* [WHAT YOU SHOULD DO]
Write out the full listing again. Make no alterations.

(DATA SECTION Opens)

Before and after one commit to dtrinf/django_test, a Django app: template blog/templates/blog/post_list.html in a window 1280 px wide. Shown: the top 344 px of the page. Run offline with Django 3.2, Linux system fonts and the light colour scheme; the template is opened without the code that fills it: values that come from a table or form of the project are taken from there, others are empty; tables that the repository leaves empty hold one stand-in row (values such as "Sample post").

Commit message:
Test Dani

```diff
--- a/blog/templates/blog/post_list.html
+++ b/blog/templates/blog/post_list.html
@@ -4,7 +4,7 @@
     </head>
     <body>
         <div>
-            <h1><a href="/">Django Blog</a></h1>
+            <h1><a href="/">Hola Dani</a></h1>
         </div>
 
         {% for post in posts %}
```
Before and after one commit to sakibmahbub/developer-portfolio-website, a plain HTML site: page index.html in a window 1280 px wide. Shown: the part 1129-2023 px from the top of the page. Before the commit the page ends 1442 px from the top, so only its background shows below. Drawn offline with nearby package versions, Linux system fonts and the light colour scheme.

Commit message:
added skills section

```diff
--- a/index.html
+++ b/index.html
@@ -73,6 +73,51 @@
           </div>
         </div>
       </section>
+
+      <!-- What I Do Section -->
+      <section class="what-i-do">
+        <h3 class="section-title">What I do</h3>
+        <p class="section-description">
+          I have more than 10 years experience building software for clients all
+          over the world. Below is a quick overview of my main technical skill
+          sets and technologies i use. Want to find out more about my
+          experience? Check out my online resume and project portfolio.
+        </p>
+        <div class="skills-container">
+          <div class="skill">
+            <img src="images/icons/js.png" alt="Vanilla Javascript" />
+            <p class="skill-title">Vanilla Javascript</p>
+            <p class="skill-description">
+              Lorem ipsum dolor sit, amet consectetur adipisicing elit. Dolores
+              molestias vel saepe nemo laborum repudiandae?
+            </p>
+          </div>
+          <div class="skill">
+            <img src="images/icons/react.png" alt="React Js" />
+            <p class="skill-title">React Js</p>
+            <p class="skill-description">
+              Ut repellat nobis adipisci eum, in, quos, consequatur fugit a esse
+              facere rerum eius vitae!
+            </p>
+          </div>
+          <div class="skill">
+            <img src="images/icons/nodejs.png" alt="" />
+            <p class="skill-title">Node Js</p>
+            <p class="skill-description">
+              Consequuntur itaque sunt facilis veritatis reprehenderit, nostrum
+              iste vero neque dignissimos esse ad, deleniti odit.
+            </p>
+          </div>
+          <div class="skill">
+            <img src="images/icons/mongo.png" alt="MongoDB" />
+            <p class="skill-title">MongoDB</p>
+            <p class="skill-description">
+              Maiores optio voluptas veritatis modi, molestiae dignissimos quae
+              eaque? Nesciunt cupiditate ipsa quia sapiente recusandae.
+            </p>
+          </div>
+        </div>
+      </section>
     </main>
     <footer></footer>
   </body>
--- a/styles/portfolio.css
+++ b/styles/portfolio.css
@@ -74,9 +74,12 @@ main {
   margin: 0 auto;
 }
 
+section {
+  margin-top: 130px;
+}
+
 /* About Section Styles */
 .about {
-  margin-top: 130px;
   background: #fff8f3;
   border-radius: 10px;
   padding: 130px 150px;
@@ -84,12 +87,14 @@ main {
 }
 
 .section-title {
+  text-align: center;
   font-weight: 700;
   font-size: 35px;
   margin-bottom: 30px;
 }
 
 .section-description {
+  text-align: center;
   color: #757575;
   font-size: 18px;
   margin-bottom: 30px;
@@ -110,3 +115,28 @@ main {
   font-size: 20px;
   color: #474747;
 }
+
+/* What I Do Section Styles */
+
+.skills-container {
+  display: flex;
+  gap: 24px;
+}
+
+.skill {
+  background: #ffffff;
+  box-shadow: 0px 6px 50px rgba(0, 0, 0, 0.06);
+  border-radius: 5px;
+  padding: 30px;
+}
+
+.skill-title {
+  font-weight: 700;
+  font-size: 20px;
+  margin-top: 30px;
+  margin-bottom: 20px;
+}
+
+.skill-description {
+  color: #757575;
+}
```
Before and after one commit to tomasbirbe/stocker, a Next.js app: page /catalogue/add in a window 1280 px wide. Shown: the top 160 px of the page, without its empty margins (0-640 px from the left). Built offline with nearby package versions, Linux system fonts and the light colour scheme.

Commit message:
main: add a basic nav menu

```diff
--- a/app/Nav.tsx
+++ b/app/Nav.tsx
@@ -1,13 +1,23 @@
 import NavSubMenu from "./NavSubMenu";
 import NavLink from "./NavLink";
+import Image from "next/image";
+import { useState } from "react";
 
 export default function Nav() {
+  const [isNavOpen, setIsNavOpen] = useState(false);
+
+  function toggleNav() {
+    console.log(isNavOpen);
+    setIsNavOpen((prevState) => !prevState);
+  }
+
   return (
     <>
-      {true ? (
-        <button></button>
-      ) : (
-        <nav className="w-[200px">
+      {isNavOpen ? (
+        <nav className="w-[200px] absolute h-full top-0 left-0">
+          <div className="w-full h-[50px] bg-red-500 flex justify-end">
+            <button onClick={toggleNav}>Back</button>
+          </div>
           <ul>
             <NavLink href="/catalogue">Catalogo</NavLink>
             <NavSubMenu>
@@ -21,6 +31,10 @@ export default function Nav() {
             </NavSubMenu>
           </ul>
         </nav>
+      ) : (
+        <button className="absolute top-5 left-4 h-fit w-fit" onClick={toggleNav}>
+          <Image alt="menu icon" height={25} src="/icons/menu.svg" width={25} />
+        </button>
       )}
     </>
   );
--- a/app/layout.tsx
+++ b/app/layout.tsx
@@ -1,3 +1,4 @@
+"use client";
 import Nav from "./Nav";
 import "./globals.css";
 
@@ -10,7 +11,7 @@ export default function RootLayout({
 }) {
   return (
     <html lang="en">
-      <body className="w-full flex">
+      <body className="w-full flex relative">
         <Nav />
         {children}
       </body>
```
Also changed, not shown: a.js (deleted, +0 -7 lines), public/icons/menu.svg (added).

(DATA SECTION Closes)

* [ANSWER FOR THE TASK]
Before and after one commit to dtrinf/django_test, a Django app: template blog/templates/blog/post_list.html in a window 1280 px wide. Shown: the top 344 px of the page. Run offline with Django 3.2, Linux system fonts and the light colour scheme; the template is opened without the code that fills it: values that come from a table or form of the project are taken from there, others are empty; tables that the repository leaves empty hold one stand-in row (values such as "Sample post").

Commit message:
Test Dani

```diff
--- a/blog/templates/blog/post_list.html
+++ b/blog/templates/blog/post_list.html
@@ -4,7 +4,7 @@
     </head>
     <body>
         <div>
-            <h1><a href="/">Django Blog</a></h1>
+            <h1><a href="/">Hola Dani</a></h1>
         </div>
 
         {% for post in posts %}
```
Before and after one commit to sakibmahbub/developer-portfolio-website, a plain HTML site: page index.html in a window 1280 px wide. Shown: the part 1129-2023 px from the top of the page. Before the commit the page ends 1442 px from the top, so only its background shows below. Drawn offline with nearby package versions, Linux system fonts and the light colour scheme.

Commit message:
added skills section

```diff
--- a/index.html
+++ b/index.html
@@ -73,6 +73,51 @@
           </div>
         </div>
       </section>
+
+      <!-- What I Do Section -->
+      <section class="what-i-do">
+        <h3 class="section-title">What I do</h3>
+        <p class="section-description">
+          I have more than 10 years experience building software for clients all
+          over the world. Below is a quick overview of my main technical skill
+          sets and technologies i use. Want to find out more about my
+          experience? Check out my online resume and project portfolio.
+        </p>
+        <div class="skills-container">
+          <div class="skill">
+            <img src="images/icons/js.png" alt="Vanilla Javascript" />
+            <p class="skill-title">Vanilla Javascript</p>
+            <p class="skill-description">
+              Lorem ipsum dolor sit, amet consectetur adipisicing elit. Dolores
+              molestias vel saepe nemo laborum repudiandae?
+            </p>
+          </div>
+          <div class="skill">
+            <img src="images/icons/react.png" alt="React Js" />
+            <p class="skill-title">React Js</p>
+            <p class="skill-description">
+              Ut repellat nobis adipisci eum, in, quos, consequatur fugit a esse
+              facere rerum eius vitae!
+            </p>
+          </div>
+          <div class="skill">
+            <img src="images/icons/nodejs.png" alt="" />
+            <p class="skill-title">Node Js</p>
+            <p class="skill-description">
+              Consequuntur itaque sunt facilis veritatis reprehenderit, nostrum
+              iste vero neque dignissimos esse ad, deleniti odit.
+            </p>
+          </div>
+          <div class="skill">
+            <img src="images/icons/mongo.png" alt="MongoDB" />
+            <p class="skill-title">MongoDB</p>
+            <p class="skill-description">
+              Maiores optio voluptas veritatis modi, molestiae dignissimos quae
+              eaque? Nesciunt cupiditate ipsa quia sapiente recusandae.
+            </p>
+          </div>
+        </div>
+      </section>
     </main>
     <footer></footer>
   </body>
--- a/styles/portfolio.css
+++ b/styles/portfolio.css
@@ -74,9 +74,12 @@ main {
   margin: 0 auto;
 }
 
+section {
+  margin-top: 130px;
+}
+
 /* About Section Styles */
 .about {
-  margin-top: 130px;
   background: #fff8f3;
   border-radius: 10px;
   padding: 130px 150px;
@@ -84,12 +87,14 @@ main {
 }
 
 .section-title {
+  text-align: center;
   font-weight: 700;
   font-size: 35px;
   margin-bottom: 30px;
 }
 
 .section-description {
+  text-align: center;
   color: #757575;
   font-size: 18px;
   margin-bottom: 30px;
@@ -110,3 +115,28 @@ main {
   font-size: 20px;
   color: #474747;
 }
+
+/* What I Do Section Styles */
+
+.skills-container {
+  display: flex;
+  gap: 24px;
+}
+
+.skill {
+  background: #ffffff;
+  box-shadow: 0px 6px 50px rgba(0, 0, 0, 0.06);
+  border-radius: 5px;
+  padding: 30px;
+}
+
+.skill-title {
+  font-weight: 700;
+  font-size: 20px;
+  margin-top: 30px;
+  margin-bottom: 20px;
+}
+
+.skill-description {
+  color: #757575;
+}
```
Before and after one commit to tomasbirbe/stocker, a Next.js app: page /catalogue/add in a window 1280 px wide. Shown: the top 160 px of the page, without its empty margins (0-640 px from the left). Built offline with nearby package versions, Linux system fonts and the light colour scheme.

Commit message:
main: add a basic nav menu

```diff
--- a/app/Nav.tsx
+++ b/app/Nav.tsx
@@ -1,13 +1,23 @@
 import NavSubMenu from "./NavSubMenu";
 import NavLink from "./NavLink";
+import Image from "next/image";
+import { useState } from "react";
 
 export default function Nav() {
+  const [isNavOpen, setIsNavOpen] = useState(false);
+
+  function toggleNav() {
+    console.log(isNavOpen);
+    setIsNavOpen((prevState) => !prevState);
+  }
+
   return (
     <>
-      {true ? (
-        <button></button>
-      ) : (
-        <nav className="w-[200px">
+      {isNavOpen ? (
+        <nav className="w-[200px] absolute h-full top-0 left-0">
+          <div className="w-full h-[50px] bg-red-500 flex justify-end">
+            <button onClick={toggleNav}>Back</button>
+          </div>
           <ul>
             <NavLink href="/catalogue">Catalogo</NavLink>
             <NavSubMenu>
@@ -21,6 +31,10 @@ export default function Nav() {
             </NavSubMenu>
           </ul>
         </nav>
+      ) : (
+        <button className="absolute top-5 left-4 h-fit w-fit" onClick={toggleNav}>
+          <Image alt="menu icon" height={25} src="/icons/menu.svg" width={25} />
+        </button>
       )}
     </>
   );
--- a/app/layout.tsx
+++ b/app/layout.tsx
@@ -1,3 +1,4 @@
+"use client";
 import Nav from "./Nav";
 import "./globals.css";
 
@@ -10,7 +11,7 @@ export default function RootLayout({
 }) {
   return (
     <html lang="en">
-      <body className="w-full flex">
+      <body className="w-full flex relative">
         <Nav />
         {children}
       </body>
```
Also changed, not shown: a.js (deleted, +0 -7 lines), public/icons/menu.svg (added).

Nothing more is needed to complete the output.